getmorefigures.php?uid=PMC3824022&req=5

fig3: The C-terminal 31 residues of Topo IIα are important for CTR chromosomal association and association with DNA in vitro. (A) M. muntjak cells transfected with mCherry–Topo IIα CTR (Topo IIα residues 1,321–1,531) or mCherry–Topo IIα CTRΔ31 (Topo IIα residues 1,321–1,500) imaged in live metaphase cells. mCherry–Topo IIα CTR localizes to mitotic chromosomes, whereas mCherry–Topo IIα CTRΔ31 is localized diffusely through the nucleoplasm. (A, right) A representative quantification (>3 experimental repeats) of mCherry signal across mitotic chromosomes (the broken lines in the images). Bars, 5 µm. (B) The CTR of Topo IIα binds to plasmid DNA in vitro. EMSA analysis of supercoiled, linear, and relaxed pUC19 DNA mixed with recombinant histone H1° or CTR fragments of Topo IIα (defined in A) and resolved on agarose gels. M = 1 kb ladder. The star indicates the lane where the H1°–DNA complex is assumed to be net positively charged and has reversed its migration direction. Brackets highlight the mobility shifts in the 12.5–25 pmol range for CTR and CTRΔ31. (C) Schematic showing recombinant Topo IIα fragments used in DNA–beads binding assays (D). (D, left) Anti-His tag immunoblot of Topo IIα fragment pull-downs using DNA-coated beads and purified HIS-tagged Topo IIα CTR fragments. (D, right) Quantification of pull-down efficiency when uncoated bead background is subtracted (percentage of input). Topo IIα CTRΔ31 and Topo IIα CTRΔ52 bind DNA with reduced efficiency. The CTR of Topo IIβ (βCTR, residues 1,359–1,621) has negligible DNA-binding activity. n = 3. Error bars indicate SD. n.s., not a statistically significant difference.
Mentions: Linka et al. (2007) have shown that the C-terminal 211 residues of hTopo IIα (1,321–1,531) are sufficient to direct localization of a fluorescent protein to mitotic human chromosomes. However, it is not known if this fragment can bind to the endogenous full-length human Topo IIα and be carried to chromosomes passively. We fused this region, referred to as the CTR of hTopo IIα, to mCherry and expressed it in M. muntjak cells. We found that mCherry-CTR localized efficiently to mitotic M. muntjak chromosomes (Fig. 3 A). Although the CTR was enriched at the centromere regions, like full-length Topo IIα, the CTR occupied a broader localization on the chromosome arms, rather than being enriched at the axial core. This indicates that the CTR mediates a more broad interaction with chromosomes, similar to the observed localization of full-length Topo IIα seen in the absence of condensin (Coelho et al., 2003). Together, the data suggest that the CTR could provide a condensin-independent mechanism of chromatin association. Strikingly, a truncated CTR protein lacking only the extreme C-terminal 31 residues of the Topo IIα CTR (CTRΔ31) showed only minimal enrichment on mitotic chromosomes, which indicates that these are key residues that facilitate chromatin association (Fig. 3 A).

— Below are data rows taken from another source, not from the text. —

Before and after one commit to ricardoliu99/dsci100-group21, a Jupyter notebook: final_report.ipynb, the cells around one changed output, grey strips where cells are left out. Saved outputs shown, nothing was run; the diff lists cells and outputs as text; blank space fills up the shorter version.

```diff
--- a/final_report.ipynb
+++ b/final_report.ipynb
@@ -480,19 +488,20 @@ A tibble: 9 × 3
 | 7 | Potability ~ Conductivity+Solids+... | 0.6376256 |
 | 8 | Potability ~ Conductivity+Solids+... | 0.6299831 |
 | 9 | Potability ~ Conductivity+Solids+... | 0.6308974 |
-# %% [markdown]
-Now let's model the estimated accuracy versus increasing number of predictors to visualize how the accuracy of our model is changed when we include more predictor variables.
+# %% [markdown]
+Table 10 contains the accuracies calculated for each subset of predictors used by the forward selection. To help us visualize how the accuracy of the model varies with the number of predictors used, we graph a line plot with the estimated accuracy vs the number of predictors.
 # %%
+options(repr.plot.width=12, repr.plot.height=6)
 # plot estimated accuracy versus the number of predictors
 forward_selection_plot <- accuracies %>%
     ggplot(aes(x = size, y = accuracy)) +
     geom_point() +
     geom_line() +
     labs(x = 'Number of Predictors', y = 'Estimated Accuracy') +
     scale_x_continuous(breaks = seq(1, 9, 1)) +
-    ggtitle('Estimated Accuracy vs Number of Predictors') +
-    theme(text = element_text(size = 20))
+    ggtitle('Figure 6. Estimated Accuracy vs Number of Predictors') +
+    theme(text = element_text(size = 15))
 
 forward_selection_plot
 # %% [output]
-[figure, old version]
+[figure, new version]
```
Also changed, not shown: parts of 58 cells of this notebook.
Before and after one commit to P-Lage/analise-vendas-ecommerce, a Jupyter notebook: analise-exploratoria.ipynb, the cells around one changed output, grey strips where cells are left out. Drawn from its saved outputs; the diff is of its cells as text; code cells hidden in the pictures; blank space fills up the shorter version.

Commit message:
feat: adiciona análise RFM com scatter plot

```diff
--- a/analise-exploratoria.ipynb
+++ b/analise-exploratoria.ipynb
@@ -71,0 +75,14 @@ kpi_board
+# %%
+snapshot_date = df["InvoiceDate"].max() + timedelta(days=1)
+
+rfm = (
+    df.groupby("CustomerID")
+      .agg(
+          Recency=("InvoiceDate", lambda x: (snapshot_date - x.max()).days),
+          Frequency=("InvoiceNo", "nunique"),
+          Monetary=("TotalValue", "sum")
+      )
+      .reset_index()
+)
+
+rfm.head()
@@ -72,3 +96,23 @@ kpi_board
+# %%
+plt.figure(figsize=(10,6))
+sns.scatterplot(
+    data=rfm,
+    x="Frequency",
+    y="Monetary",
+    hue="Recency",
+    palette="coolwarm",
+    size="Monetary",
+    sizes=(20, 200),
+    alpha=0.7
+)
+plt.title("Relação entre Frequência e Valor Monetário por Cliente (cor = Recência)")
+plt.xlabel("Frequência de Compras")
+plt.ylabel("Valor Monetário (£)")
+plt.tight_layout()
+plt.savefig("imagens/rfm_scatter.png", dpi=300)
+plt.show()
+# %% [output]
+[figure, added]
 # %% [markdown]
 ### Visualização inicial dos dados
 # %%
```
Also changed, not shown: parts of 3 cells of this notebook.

Bottom Line: Here we describe a critical mechanism of chromatin recruitment and exchange that relies on a novel chromatin tether (ChT) domain and mediates interaction with histone H3 and DNA.We show that the ChT domain controls the residence time of Topo IIα on chromatin in mitosis and is necessary for the formation of mitotic chromosomes.Our data suggest that the dynamics of Topo IIα on chromosomes are important for successful mitosis and implicate histone tail posttranslational modifications in regulating Topo IIα.

View Article: PubMed Central - HTML - PubMed

Affiliation: Department of Genetics, Cell Biology and Development, University of Minnesota, Minneapolis, MN 55455.

ABSTRACT
DNA topoisomerase IIα (Topo IIα) is the target of an important class of anticancer drugs, but tumor cells can become resistant by reducing the association of the enzyme with chromosomes. Here we describe a critical mechanism of chromatin recruitment and exchange that relies on a novel chromatin tether (ChT) domain and mediates interaction with histone H3 and DNA. We show that the ChT domain controls the residence time of Topo IIα on chromatin in mitosis and is necessary for the formation of mitotic chromosomes. Our data suggest that the dynamics of Topo IIα on chromosomes are important for successful mitosis and implicate histone tail posttranslational modifications in regulating Topo IIα.

Show MeSH
Related in: MedlinePlus